One of my favourite winter warmers, I crave this when I am sick with a cold or flu, or simply a bit tired and stressed. I am not mad about the term ‘clean eating’ but it does describe this pretty well. This is a great way to use up leftover roast chicken if you have it, but if you don’t you can use chicken fillets as per the recipe below. If you have roast chicken left over, simply shred it and add it in for the last minute of cooking to heat it through.
750ml chicken or vegetable stock
1 chicken fillet, sliced into bite-sized pieces
1 tablespoon nam pla (Thai fish sauce)
Juice of 1 lime or lemon
1 clove of garlic, finely sliced
1 large piece of ginger, peeled and sliced
1 nest of medium egg noodles
3 handfuls of mixed vegetables (e.g. baby sweetcorn, mangetout, pak choi, spinach, peppers, sugar snaps, beansprouts)
1 fresh red chilli, sliced (optional)
A small bunch of coriander or flat-leaf parsley, chopped
2 spring onions, sliced
Put the stock into a large pot and bring to the boil. Place the chicken, nam pla, lime/lemon juice, garlic and ginger into it and poach over a medium heat for 3–4 minutes or until the chicken has turned white. Make sure the water is not boiling too hard or the chicken will break up.
Add the noodles and the harder vegetables, such as the corn (if using) and peppers. Poach for another 3–4 minutes.
Remove a large piece of chicken and slice in half to check that it is cooked through. If it is cooked, switch off the heat.
Add the leafy greens and any other vegetables you are using and stir through. Taste for balance between the citrus juice and nam pla. Adjust to your liking by adding more nam pla if necessary.

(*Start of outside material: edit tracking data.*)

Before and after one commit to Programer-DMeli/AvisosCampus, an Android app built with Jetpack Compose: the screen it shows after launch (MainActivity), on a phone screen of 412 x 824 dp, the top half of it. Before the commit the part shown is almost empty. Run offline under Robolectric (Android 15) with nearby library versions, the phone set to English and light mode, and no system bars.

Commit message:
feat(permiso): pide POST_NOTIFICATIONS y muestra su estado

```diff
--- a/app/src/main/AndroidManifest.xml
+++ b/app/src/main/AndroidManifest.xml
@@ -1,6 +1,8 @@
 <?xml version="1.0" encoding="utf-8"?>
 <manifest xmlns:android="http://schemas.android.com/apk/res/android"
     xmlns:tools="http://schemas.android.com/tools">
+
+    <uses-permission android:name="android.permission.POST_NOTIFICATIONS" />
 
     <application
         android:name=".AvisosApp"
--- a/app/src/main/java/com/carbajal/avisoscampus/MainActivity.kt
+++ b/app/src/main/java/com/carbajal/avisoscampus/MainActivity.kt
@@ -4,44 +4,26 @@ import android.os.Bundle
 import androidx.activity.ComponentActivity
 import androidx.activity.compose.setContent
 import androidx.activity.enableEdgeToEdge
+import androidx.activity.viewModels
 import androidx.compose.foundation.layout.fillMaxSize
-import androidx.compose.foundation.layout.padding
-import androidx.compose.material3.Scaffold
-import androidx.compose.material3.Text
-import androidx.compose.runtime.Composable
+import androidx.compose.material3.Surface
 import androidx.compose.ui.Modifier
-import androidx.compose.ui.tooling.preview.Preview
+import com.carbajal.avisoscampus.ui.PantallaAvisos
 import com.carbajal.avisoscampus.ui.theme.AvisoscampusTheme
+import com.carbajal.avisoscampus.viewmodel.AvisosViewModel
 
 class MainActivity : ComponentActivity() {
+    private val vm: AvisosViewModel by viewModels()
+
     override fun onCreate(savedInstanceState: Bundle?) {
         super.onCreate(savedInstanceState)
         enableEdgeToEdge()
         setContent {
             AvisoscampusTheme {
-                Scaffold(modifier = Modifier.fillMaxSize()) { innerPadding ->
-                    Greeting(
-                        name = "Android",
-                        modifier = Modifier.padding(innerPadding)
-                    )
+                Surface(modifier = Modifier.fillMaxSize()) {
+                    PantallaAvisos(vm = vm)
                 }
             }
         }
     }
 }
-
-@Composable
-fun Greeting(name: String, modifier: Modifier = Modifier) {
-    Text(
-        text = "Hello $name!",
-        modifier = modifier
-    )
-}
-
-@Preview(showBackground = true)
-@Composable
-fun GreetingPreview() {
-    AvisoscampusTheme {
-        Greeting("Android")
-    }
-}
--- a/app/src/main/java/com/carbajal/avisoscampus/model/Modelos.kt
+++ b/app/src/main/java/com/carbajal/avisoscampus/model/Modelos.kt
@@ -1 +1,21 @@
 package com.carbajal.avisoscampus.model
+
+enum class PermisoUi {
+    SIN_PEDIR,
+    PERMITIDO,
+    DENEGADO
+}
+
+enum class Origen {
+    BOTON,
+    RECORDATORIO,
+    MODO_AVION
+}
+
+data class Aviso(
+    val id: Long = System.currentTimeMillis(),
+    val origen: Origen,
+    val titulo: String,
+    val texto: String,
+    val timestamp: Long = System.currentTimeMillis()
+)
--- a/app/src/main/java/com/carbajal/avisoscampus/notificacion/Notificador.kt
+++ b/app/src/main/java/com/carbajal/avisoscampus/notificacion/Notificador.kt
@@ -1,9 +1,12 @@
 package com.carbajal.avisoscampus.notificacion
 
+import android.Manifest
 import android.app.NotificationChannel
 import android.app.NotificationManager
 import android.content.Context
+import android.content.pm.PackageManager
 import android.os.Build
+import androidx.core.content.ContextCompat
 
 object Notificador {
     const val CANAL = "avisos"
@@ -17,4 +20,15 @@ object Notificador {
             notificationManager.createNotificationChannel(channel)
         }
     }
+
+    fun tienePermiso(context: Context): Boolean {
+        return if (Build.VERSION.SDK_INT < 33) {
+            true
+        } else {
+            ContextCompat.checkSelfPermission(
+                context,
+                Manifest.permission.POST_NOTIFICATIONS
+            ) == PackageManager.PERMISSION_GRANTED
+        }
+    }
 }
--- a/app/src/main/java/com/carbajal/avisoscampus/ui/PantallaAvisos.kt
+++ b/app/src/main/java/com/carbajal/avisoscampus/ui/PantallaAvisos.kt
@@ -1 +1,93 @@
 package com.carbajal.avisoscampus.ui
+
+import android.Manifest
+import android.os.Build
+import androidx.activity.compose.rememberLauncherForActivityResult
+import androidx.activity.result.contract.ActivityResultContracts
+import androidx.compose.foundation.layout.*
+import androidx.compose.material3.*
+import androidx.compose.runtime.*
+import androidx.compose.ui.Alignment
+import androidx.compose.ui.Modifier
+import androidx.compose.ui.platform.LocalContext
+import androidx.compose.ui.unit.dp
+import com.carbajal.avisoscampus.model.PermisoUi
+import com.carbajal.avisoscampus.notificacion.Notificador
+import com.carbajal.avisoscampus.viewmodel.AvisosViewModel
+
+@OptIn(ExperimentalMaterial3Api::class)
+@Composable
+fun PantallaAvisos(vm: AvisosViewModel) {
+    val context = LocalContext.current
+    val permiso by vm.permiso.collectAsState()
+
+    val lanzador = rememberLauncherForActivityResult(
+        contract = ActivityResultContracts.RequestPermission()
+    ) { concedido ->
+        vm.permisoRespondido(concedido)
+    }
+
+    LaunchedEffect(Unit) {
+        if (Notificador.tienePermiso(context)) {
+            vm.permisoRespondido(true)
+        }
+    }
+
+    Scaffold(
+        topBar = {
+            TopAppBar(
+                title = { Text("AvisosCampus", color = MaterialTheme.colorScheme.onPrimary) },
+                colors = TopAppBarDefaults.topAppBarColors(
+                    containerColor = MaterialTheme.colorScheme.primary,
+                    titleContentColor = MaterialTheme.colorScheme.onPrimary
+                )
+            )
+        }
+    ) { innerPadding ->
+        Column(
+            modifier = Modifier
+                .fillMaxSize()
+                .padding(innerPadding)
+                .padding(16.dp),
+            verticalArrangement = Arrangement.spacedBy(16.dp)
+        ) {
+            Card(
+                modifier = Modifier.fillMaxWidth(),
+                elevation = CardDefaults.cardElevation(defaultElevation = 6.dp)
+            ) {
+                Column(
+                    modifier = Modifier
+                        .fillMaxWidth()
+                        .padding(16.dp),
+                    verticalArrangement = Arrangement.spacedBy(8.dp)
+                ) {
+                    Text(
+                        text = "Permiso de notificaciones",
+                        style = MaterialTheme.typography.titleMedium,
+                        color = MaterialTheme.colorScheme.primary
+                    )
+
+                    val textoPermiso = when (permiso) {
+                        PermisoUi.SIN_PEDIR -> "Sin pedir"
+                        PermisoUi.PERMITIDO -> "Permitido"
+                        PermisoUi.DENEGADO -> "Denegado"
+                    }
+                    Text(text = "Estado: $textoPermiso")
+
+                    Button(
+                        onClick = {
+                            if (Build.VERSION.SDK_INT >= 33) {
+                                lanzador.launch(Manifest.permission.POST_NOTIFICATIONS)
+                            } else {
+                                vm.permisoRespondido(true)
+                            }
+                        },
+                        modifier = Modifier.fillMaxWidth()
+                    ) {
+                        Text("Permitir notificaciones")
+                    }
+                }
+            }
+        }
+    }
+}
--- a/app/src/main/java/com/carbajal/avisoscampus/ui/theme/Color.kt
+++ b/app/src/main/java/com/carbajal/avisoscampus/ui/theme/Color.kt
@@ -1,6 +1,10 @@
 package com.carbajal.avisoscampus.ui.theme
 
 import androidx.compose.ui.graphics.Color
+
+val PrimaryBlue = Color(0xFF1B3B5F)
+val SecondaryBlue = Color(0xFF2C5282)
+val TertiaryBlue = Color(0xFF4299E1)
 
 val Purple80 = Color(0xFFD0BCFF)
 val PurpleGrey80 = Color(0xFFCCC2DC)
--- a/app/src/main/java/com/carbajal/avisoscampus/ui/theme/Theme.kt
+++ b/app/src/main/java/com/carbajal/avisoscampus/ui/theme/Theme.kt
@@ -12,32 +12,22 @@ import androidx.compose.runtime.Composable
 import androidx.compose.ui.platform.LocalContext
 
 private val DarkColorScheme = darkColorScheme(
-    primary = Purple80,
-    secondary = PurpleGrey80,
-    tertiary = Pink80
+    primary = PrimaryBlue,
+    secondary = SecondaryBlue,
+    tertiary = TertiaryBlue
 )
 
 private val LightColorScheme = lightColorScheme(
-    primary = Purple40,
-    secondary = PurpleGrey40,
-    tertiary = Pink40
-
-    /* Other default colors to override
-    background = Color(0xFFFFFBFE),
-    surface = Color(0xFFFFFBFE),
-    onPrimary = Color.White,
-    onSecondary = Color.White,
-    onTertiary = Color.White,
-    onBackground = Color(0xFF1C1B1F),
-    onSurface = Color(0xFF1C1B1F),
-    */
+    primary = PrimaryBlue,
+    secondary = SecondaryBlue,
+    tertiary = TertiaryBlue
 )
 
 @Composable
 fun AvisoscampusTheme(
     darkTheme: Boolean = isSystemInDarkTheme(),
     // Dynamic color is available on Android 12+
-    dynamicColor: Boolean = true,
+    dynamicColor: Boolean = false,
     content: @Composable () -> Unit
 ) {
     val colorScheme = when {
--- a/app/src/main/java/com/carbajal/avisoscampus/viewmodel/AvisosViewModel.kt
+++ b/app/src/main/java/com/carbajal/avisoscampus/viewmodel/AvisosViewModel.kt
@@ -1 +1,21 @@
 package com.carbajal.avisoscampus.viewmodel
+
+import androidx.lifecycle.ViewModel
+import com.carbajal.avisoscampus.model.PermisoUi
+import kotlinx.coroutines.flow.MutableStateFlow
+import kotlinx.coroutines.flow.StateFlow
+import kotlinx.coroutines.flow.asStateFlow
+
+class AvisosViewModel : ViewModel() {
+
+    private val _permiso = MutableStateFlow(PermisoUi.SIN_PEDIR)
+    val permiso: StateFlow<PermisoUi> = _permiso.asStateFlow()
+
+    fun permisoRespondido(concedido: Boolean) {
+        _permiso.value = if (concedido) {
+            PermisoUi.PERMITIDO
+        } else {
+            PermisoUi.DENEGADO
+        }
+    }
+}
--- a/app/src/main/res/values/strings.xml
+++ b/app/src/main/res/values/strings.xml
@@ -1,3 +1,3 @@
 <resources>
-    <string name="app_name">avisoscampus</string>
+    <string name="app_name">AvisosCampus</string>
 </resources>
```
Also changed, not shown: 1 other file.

Ladle into bowls, ensuring a good mix of all the ingredients with poaching liquid. When serving, sprinkle with the chilli (if using), herbs and spring onions.